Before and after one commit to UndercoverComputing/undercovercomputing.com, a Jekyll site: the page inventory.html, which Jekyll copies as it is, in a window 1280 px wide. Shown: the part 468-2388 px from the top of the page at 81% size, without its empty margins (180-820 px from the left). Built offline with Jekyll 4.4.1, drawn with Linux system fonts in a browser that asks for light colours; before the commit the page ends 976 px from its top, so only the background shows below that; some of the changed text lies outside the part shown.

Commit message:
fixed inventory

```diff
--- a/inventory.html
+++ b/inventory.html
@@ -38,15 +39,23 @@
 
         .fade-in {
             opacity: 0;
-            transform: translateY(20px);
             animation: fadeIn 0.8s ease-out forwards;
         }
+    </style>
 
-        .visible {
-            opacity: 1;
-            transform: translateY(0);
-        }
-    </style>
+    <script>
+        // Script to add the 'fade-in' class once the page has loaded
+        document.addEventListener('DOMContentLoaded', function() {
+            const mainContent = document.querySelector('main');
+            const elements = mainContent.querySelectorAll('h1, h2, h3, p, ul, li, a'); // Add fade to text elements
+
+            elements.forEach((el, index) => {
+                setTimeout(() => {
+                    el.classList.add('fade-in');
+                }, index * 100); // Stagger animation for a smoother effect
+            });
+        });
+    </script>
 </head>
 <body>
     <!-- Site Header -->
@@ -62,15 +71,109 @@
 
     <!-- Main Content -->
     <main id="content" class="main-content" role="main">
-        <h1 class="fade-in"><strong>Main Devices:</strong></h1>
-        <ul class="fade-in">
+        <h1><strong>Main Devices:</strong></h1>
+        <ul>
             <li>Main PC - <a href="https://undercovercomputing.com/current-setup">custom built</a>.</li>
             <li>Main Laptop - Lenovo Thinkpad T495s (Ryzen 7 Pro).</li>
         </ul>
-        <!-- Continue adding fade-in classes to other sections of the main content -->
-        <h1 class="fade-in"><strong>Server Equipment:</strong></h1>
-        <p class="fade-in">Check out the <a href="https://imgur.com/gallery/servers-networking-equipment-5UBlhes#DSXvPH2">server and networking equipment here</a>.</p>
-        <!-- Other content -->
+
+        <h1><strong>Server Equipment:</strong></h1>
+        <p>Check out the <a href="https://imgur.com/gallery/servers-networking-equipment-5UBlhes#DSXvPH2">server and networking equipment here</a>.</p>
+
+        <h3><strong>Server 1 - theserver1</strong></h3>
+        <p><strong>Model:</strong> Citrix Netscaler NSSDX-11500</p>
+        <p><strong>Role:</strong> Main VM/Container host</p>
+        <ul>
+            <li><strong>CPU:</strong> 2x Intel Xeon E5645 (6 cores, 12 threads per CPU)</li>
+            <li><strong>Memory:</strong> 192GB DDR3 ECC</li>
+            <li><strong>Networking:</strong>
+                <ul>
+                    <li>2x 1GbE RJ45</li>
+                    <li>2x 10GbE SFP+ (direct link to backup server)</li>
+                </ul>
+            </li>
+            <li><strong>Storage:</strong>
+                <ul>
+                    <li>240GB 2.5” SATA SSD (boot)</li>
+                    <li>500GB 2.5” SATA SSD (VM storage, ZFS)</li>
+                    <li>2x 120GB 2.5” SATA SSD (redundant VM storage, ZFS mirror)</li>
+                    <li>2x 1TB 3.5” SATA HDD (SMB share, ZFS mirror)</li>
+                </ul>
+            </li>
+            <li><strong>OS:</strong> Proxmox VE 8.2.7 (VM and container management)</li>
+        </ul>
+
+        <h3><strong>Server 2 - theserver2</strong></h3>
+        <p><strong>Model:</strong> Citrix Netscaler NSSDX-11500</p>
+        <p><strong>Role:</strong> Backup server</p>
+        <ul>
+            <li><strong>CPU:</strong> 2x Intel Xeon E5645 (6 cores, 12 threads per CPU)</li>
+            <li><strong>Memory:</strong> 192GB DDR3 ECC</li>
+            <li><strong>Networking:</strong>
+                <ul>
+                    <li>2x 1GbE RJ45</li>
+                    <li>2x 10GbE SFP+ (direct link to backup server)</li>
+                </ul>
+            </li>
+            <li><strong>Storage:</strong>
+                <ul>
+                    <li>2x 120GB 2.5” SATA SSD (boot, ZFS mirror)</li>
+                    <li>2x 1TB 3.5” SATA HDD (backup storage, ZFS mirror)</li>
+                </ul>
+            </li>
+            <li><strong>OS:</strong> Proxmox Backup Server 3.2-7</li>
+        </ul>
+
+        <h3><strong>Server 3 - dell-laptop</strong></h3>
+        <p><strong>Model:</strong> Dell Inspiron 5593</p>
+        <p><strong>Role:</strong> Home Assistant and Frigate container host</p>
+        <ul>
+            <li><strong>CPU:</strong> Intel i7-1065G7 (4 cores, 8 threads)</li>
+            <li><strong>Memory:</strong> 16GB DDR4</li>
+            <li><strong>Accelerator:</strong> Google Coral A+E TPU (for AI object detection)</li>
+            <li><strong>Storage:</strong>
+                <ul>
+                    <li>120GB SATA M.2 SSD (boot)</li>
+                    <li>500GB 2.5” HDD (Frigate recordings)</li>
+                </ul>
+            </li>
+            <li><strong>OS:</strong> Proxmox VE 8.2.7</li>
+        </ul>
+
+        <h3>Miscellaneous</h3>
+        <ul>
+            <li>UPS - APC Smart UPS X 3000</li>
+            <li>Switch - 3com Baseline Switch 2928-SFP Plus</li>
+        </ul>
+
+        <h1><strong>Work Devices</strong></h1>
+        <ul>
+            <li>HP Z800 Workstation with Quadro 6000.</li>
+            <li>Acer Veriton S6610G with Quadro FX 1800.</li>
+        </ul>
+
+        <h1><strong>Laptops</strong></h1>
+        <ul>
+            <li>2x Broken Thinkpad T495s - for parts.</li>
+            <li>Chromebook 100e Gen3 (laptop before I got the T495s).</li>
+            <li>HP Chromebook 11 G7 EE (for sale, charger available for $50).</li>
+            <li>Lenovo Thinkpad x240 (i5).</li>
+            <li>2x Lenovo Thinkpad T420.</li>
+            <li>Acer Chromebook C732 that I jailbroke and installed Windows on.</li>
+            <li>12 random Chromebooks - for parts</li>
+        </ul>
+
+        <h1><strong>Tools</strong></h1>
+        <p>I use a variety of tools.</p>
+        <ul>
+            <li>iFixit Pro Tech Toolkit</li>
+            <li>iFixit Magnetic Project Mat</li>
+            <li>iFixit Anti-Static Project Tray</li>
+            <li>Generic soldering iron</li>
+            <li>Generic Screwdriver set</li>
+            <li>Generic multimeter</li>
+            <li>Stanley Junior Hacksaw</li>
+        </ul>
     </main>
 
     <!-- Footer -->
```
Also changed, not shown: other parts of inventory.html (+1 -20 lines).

__________

● **Required action**
Where does "mirror" occur in the data? Copy each line that has it.

● **Solution**
+                    <li>2x 120GB 2.5” SATA SSD (redundant VM storage, ZFS mirror)</li>
+                    <li>2x 1TB 3.5” SATA HDD (SMB share, ZFS mirror)</li>
+                    <li>2x 120GB 2.5” SATA SSD (boot, ZFS mirror)</li>
+                    <li>2x 1TB 3.5” SATA HDD (backup storage, ZFS mirror)</li>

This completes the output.